Little Village: Want a classic gyro? A lot of Greek Charlotteans will send you to this tiny shop on West Trade, two blocks from Johnson & Wales University. The gyros—chicken or beef/lamb—come topped with French fries, but you’ll still want to spring for a side of Greek fries, seasoned with herbs and sprinkled with feta. 710 W. Trade St. (next to the entrance of the Gateway Village parking garage)
The Mad Greek: It’s so Greek that if you listen closely, you’ll hear the kitchen staff arguing in Greek. A little diner with some outside seating, it’s a great place for dishes like Village Salad (no lettuce, just lots of cucumbers, olives, peppers, and tomatoes), souvlaki, and kebabs. 5011 South Blvd.
Greek And Hip

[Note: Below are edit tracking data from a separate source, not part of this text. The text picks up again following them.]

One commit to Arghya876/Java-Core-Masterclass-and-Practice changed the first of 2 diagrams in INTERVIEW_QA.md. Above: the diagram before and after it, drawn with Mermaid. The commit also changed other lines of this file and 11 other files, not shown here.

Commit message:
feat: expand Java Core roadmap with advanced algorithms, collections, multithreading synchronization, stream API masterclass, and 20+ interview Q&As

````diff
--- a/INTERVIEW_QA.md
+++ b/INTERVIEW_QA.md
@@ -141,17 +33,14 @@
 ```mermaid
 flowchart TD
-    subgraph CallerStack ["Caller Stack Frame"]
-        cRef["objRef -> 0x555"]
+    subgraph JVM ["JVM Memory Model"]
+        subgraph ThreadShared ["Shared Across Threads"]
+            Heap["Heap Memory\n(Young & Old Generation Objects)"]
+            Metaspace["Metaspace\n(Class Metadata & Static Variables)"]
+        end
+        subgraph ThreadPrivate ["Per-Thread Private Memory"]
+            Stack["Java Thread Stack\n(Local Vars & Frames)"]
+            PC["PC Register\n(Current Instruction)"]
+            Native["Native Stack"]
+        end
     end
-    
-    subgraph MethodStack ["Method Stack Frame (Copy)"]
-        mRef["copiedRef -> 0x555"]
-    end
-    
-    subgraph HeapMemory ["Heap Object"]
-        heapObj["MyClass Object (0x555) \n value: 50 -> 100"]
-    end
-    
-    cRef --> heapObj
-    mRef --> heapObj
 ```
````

Soul Gastrolounge and Kiki Bistro: Owner Andy Kastanas’ family came here in the 1960s, and both menus show it. Upstairs among Soul’s crafted cocktails and curated small plates, you’ll spot things like saganaki, spicy feta dip, and lamb skewers. Downstairs, the newer Kiki has a lot of Greek flavors with a few French touches. 1500 Central Ave., Ste. A and B
Ilios Crafted Greek: Angelo Kaltsounis and Stratos Lambos won a following with their upscale restaurant Ilios Noche and its Greek-inspired menu. They’ve now gone full Greek with Ilios Crafted Greek, a fast-casual café in South End. The dining room is as bright and sunny as the food. 1514 S. Church St.

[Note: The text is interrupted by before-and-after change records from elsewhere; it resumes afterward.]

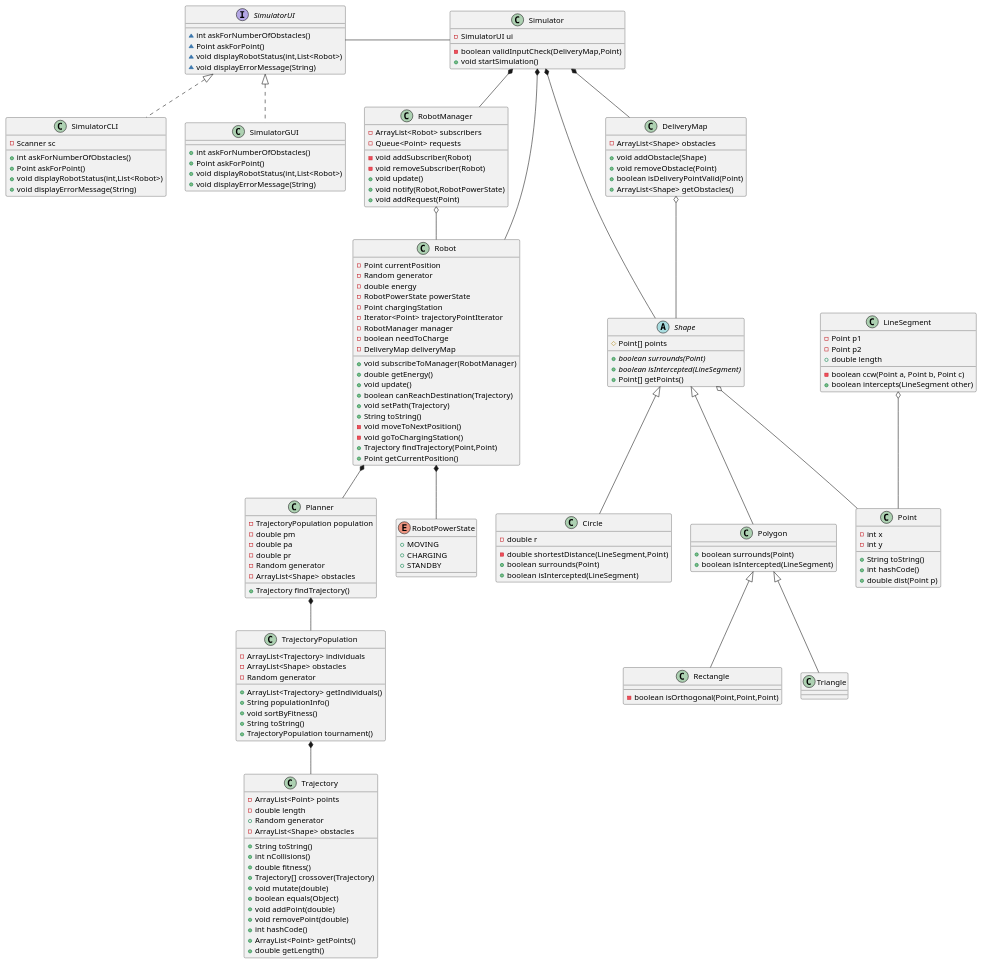
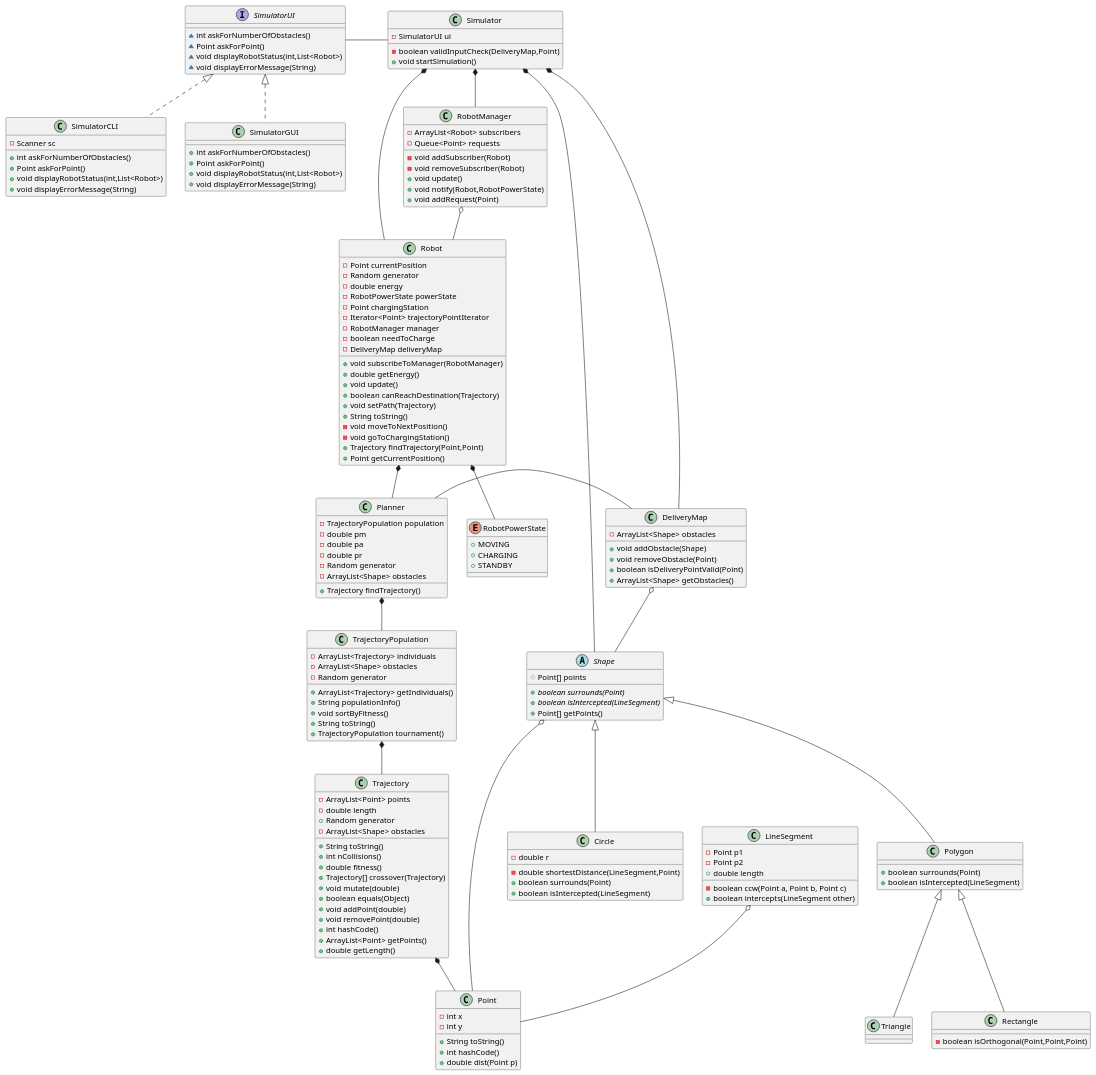
One commit to Ohmmsons/FactoryRobots changed the diagram in Diagram.puml. Above: the diagram before and after it, drawn with PlantUML. The commit also changed 6 other files, not shown here.

```diff
--- a/Diagram.puml
+++ b/Diagram.puml
@@ -1,166 +1,168 @@
 @startuml
 class RobotManager {
 - ArrayList<Robot> subscribers
 - Queue<Point> requests
 - void addSubscriber(Robot)
 - void removeSubscriber(Robot)
 + void update()
 + void notify(Robot,RobotPowerState)
 + void addRequest(Point)
 }
 class Planner {
 - TrajectoryPopulation population
 - double pm
 - double pa
 - double pr
 - Random generator
 - ArrayList<Shape> obstacles
 + Trajectory findTrajectory()
 }
 class Circle {
 - double r
 - double shortestDistance(LineSegment,Point)
 + boolean surrounds(Point)
 + boolean isIntercepted(LineSegment)
 }
 enum RobotPowerState {
 +  MOVING
 +  CHARGING
 +  STANDBY
 }
 
 
 
 abstract class Shape {
 # Point[] points
 + {abstract}boolean surrounds(Point)
 + {abstract}boolean isIntercepted(LineSegment)
 + Point[] getPoints()
 }
 class Robot {
 - Point currentPosition
 - Random generator
 - double energy
 - RobotPowerState powerState
 - Point chargingStation
 - Iterator<Point> trajectoryPointIterator
 - RobotManager manager
 - boolean needToCharge
 - DeliveryMap deliveryMap
 + void subscribeToManager(RobotManager)
 + double getEnergy()
 + void update()
 + boolean canReachDestination(Trajectory)
 + void setPath(Trajectory)
 + String toString()
 - void moveToNextPosition()
 - void goToChargingStation()
 + Trajectory findTrajectory(Point,Point)
 + Point getCurrentPosition()
 }
 
 class Simulator {
 - SimulatorUI ui
 - boolean validInputCheck(DeliveryMap,Point)
 + void startSimulation()
 }
 class TrajectoryPopulation {
 - ArrayList<Trajectory> individuals
 - ArrayList<Shape> obstacles
 - Random generator
 + ArrayList<Trajectory> getIndividuals()
 + String populationInfo()
 + void sortByFitness()
 + String toString()
 + TrajectoryPopulation tournament()
 }
 class Polygon {
 + boolean surrounds(Point)
 + boolean isIntercepted(LineSegment)
 }
 interface SimulatorUI {
 ~ int askForNumberOfObstacles()
 ~ Point askForPoint()
 ~ void displayRobotStatus(int,List<Robot>)
 ~ void displayErrorMessage(String)
 }
 class DeliveryMap {
 - ArrayList<Shape> obstacles
 + void addObstacle(Shape)
 + void removeObstacle(Point)
 + boolean isDeliveryPointValid(Point)
 + ArrayList<Shape> getObstacles()
 }
 class Rectangle {
 - boolean isOrthogonal(Point,Point,Point)
 }
 class Trajectory {
 - ArrayList<Point> points
 - double length
 + Random generator
 - ArrayList<Shape> obstacles
 + String toString()
 + int nCollisions()
 + double fitness()
 + Trajectory[] crossover(Trajectory)
 + void mutate(double)
 + boolean equals(Object)
 + void addPoint(double)
 + void removePoint(double)
 + int hashCode()
 + ArrayList<Point> getPoints()
 + double getLength()
 }
 class Triangle {
 }
 class SimulatorCLI {
 - Scanner sc
 + int askForNumberOfObstacles()
 + Point askForPoint()
 + void displayRobotStatus(int,List<Robot>)
 + void displayErrorMessage(String)
 }
 class SimulatorGUI {
 + int askForNumberOfObstacles()
 + Point askForPoint()
 + void displayRobotStatus(int,List<Robot>)
 + void displayErrorMessage(String)
 }
 
 class LineSegment{
 -Point p1
 -Point p2
 -boolean ccw(Point a, Point b, Point c)
 +boolean intercepts(LineSegment other)
 +double length
 }
 class Point{
 -int x
 -int y
 +String toString()
 +int hashCode()
 +double dist(Point p)
 }
 
 
 
 Shape <|-- Circle
 Shape <|-- Polygon
 Polygon <|-- Rectangle
 Polygon <|-- Triangle
 SimulatorUI - Simulator
 Robot *-- RobotPowerState
 TrajectoryPopulation *-- Trajectory
 Planner *-- TrajectoryPopulation
 Robot *-- Planner
 Simulator *-- DeliveryMap
 Simulator *-- RobotManager
 Simulator *-- Robot
 RobotManager o-- Robot
 DeliveryMap o-- Shape
 Simulator *-- Shape
 LineSegment o-- Point
 Shape o-- Point
+Trajectory *-- Point
+Planner - DeliveryMap
 SimulatorUI <|.. SimulatorCLI
 SimulatorUI <|.. SimulatorGUI
 @enduml
```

Worth The Drive
Estia’s Kouzina: If you want to turn a Greek-style dinner into an occasion, drive to Belmont in Gaston County and visit Estia’s. Gus Georgoulias, a longtime Charlotte restaurateur, owns the place, which hits the spot between casual and upscale with specialties like moussaka, lamb chops, and grilled octopus. 609 N. Main St., Belmont
Where To Shop For It
Minos Imported Foods: It’s intimidating the first time you go. Pull into the back of a gravel lot next to what looks like a warehouse, and you won’t see the store. It’s in the building on the left, behind the second door. Once you figure it out, you’ll find barrels of brined olives; shelves of spices, canned goods, and cookies; and multiple kinds of feta: from Greek, made with sheep and goat milk, to Bulgarian and American. Oh, and the tinned fish selection. Minos serves both wholesale and retail customers. “Everybody comes here,” says Bobby Makas, son of owner Serafim Makas. “International customers, Americans, locals.” 11016 Monroe Road, Matthews
Agora Greek Market: If you want something more like a retail shop, this small market has shelves of Greek products, freezers full of Greek dishes, multiple kinds of phyllo, and dessert cases that brim with cookies and pastries. 5122 E. Independence Blvd.